CNBC anchors Joe Kernen and Michelle Caruso Cabrera poked fun at socialism, saying it equalized results, but made everything worse.
Cabrera said on Squawk Box May 12, that socialism brought about “equal suffering,” while Kernen similarly remarked that it represented “equally-shared misery.”
Venezuela's hyperinflationary economic crisis has gotten worse in one very important and apparently unprecedented sense than even the one seen in Weimar Germany in the 1920s. Yet the Associated Press and the New York Times apparently have no interest in telling their readers, listeners or viewers about it.
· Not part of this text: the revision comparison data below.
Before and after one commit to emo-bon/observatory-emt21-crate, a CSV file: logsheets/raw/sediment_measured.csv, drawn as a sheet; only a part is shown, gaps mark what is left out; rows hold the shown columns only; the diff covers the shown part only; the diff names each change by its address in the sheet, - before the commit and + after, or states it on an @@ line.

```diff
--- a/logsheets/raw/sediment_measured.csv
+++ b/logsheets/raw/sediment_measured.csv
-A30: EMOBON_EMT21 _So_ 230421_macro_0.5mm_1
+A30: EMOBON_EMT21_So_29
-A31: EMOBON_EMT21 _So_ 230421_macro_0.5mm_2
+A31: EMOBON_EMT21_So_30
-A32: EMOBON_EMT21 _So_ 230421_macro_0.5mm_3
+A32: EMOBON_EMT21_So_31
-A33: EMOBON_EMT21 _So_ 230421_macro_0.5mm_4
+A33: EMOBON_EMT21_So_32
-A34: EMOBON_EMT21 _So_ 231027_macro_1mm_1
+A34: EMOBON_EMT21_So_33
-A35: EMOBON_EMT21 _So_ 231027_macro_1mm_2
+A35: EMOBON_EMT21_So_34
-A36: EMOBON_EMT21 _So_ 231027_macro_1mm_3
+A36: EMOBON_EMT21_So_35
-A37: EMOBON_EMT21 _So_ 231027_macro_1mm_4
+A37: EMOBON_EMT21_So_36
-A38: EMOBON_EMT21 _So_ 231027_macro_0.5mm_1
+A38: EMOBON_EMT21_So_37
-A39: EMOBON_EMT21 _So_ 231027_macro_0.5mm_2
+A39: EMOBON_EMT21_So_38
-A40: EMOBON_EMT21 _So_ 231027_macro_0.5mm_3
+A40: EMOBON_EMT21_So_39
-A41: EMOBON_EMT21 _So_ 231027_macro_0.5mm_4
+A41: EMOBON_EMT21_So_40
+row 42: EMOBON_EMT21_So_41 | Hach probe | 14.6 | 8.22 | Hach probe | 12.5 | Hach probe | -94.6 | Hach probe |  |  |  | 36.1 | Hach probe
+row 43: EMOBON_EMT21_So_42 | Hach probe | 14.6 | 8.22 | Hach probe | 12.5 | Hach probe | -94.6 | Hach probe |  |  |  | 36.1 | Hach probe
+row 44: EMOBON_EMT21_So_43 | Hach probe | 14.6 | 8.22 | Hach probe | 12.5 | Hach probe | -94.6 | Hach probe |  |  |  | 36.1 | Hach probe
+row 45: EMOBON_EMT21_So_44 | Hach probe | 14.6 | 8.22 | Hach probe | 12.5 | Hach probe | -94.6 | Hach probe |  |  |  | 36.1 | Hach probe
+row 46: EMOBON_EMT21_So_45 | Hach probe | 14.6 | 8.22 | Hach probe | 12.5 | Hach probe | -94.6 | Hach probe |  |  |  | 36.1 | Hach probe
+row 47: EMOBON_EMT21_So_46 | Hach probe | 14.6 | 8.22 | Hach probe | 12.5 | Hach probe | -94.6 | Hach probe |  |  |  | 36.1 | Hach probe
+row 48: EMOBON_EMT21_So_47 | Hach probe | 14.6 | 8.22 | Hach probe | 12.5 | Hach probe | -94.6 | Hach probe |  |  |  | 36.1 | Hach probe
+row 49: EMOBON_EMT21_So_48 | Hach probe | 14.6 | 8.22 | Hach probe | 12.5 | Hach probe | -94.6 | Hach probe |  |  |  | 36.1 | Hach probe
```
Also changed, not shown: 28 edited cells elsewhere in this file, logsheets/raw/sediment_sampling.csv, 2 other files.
In the post-World War I German Weimar Republic, the situation became so out of control that people needed wheelbarrows to carry around the money they needed to pay for basic everyday purchases. A Bloomberg News story published early Wednesday morning, i.e., in plenty of time for the rest of the world's press to notice the story by now, has a similar "wheelbarrows" reference to Venezuela's crisis. But there's more. Venezuela doesn't even the money to pay to keep those wheelbarrows stocked with ever more worthless cash.
Earlier today, Tim Graham at NewsBusters covered a poll done by an Associated Press-led partnership which found that, in AP's words, "Just 6 percent of people say they have a lot of confidence in the media, putting the news industry about equal to Congress and well below the public's view of other institutions."
The poll noted that "Nearly 90 percent of Americans say it's extremely or very important that the media get their facts correct." How ironic it therefore is that the Pulitzer prize announcements this afternoon contained two glaring failures to "get facts correct."
Wednesday morning, Tim Graham at NewsBusters observed how pseudo-conservative David Brooks, who is no fan of Donald Trump, gave the current GOP frontrunner credit for having "destroyed a dying husk" of "obsolete Reagan ideology" in the Republican Party.
That's fascinating stuff, given the catch of the day by Instapundit's Ed Driscoll. You see, 12 years ago, Brooks gave Reagan credit for having transformed the party and conservatism "from a past- and loss-oriented movement to a future- and possibility-oriented one." In other words, even Dense David recognized at the time that Reagan's positive tone and belief in American exceptionalism — a term which the left, up to and including President Obama, has tried to ridicule out of existence — were the foundation for how Reagan, in Brooks's words, "embraced America as a revolutionary force."